David Blackburn

Where to start cutting

Where to start cutting
Text settings
Comments

Michael Portillo believes that a future Tory government, like those that came before it, will not succeed in cutting public spending. I agree with Pete: public finances are so parlous that cuts have to be made. Demolishing the state is not an overnight job; it will take time and cost money, and so it should because the stakes are too high for a quick fix, cowboy politics solution. But, immediate savings are to be made through efficiencies.
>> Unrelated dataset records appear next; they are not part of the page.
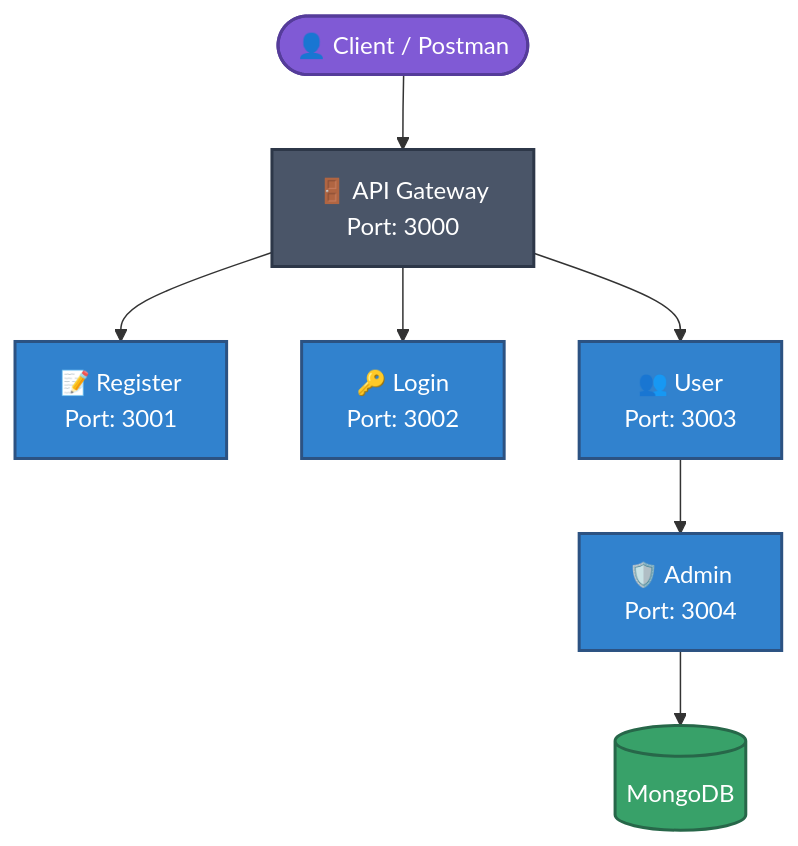
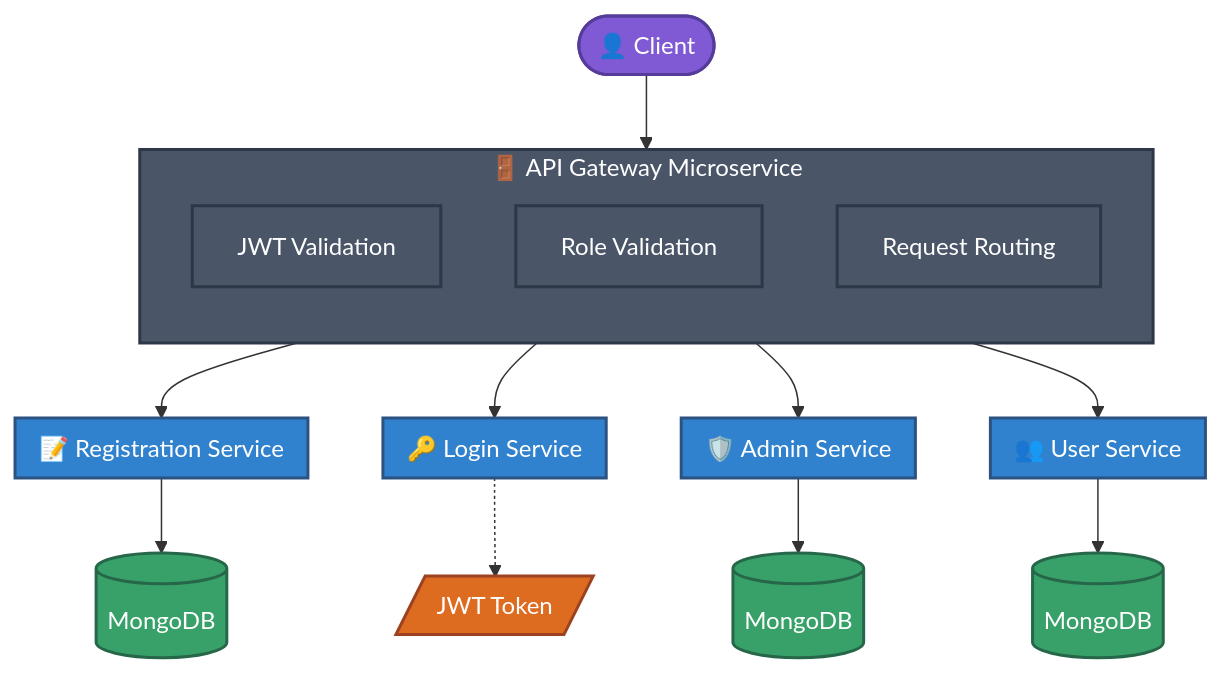
Before and after one commit to vongmeng3/Role_Based_User_Management_System_Microservices: the diagram in README.md, drawn with Mermaid.

````diff
--- a/README.md
+++ b/README.md
@@ -20,24 +20,49 @@
 ```mermaid
 flowchart TD
-    Client([👤 Client / Postman])
+    Client([👤 Client])
 
-    Client --> Gateway["🚪 API Gateway<br/>Port: 3000"]
+    Client --> Gateway
 
-    Gateway --> Register["📝 Register<br/>Port: 3001"]
-    Gateway --> Login["🔑 Login<br/>Port: 3002"]
-    Gateway --> User["👥 User<br/>Port: 3003"]
+    subgraph Gateway["🚪 API Gateway Microservice"]
+        direction TB
+        G1[JWT Validation]
+        G2[Role Validation]
+        G3[Request Routing]
+    end
 
-    User --> Admin["🛡️ Admin<br/>Port: 3004"]
+    Gateway --> Reg
+    Gateway --> Login
+    Gateway --> Admin
+    Gateway --> User
 
-    Admin --> DB[(MongoDB)]
+    subgraph Reg["📝 Registration Service"]
+    end
+    subgraph Login["🔑 Login Service"]
+    end
+    subgraph Admin["🛡️ Admin Service"]
+    end
+    subgraph User["👥 User Service"]
+    end
+
+    RegDB[(MongoDB)]
+    AdminDB[(MongoDB)]
+    UserDB[(MongoDB)]
+    JWT[/JWT Token/]
+
+    Reg --> RegDB
+    Login -.-> JWT
+    Admin --> AdminDB
+    User --> UserDB
 
     classDef gateway fill:#4A5568,stroke:#2D3748,color:#fff,stroke-width:2px
     classDef service fill:#3182CE,stroke:#2C5282,color:#fff,stroke-width:2px
     classDef db fill:#38A169,stroke:#276749,color:#fff,stroke-width:2px
+    classDef token fill:#DD6B20,stroke:#9C4221,color:#fff,stroke-width:2px
     classDef client fill:#805AD5,stroke:#553C9A,color:#fff,stroke-width:2px
 
     class Client client
-    class Gateway gateway
-    class Register,Login,User,Admin service
-    class DB db
+    class Gateway,G1,G2,G3 gateway
+    class Reg,Login,Admin,User service
+    class RegDB,AdminDB,UserDB db
+    class JWT token
 ```
````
‘Efficiency savings’ are derided as being insubstantial. Such an analysis is simplistic. Endemic waste is perpetuated by irrational systems. The Department for Work and Pensions runs an administrative budget of £2.7bn. That is colossal - half an aircraft carrier’s worth of pens, paperclips and endless forms, which trap claimants in the world’s most complicated welfare system. Rationalisation is the order of the day and Iain Duncan Smith’s dual benefit reform provides the answer to the welfare conundrum and gives £3.7bn in annual savings.

 

If anything that figure is modest: other savings will be made through simplifying the system. An unpublished internal DWP report estimates that £900m is wasted every year by claimants miscalculating their entitlement. Streamlining benefits would significantly reduce the chances of confusion arising. The same report found that nearly £900m is lost through deliberate fraud. The current welfare monolith is easier to exploit than a gaggle of inquisitive convent girls; reform should close loopholes and ease the pursuit of benefit thieves.

 

Possible efficiency savings at the DWP don’t end there. A separate report estimates that administrative incompetence, which the authors sweetly term ‘silly mistakes’, cost the taxpayer £2bn per year. Along with death and taxes, incompetence is one of life’s certainties, but £2bn is several cock-ups too many. Tackling entrenched public sector incompetence and the recalcitrant civil service make Francis Maude’s provocative civil service reforms necessary to enable essential and cost effective public service reform, all the Tories need do is adopt IDS’ idea and get tough on inefficiency.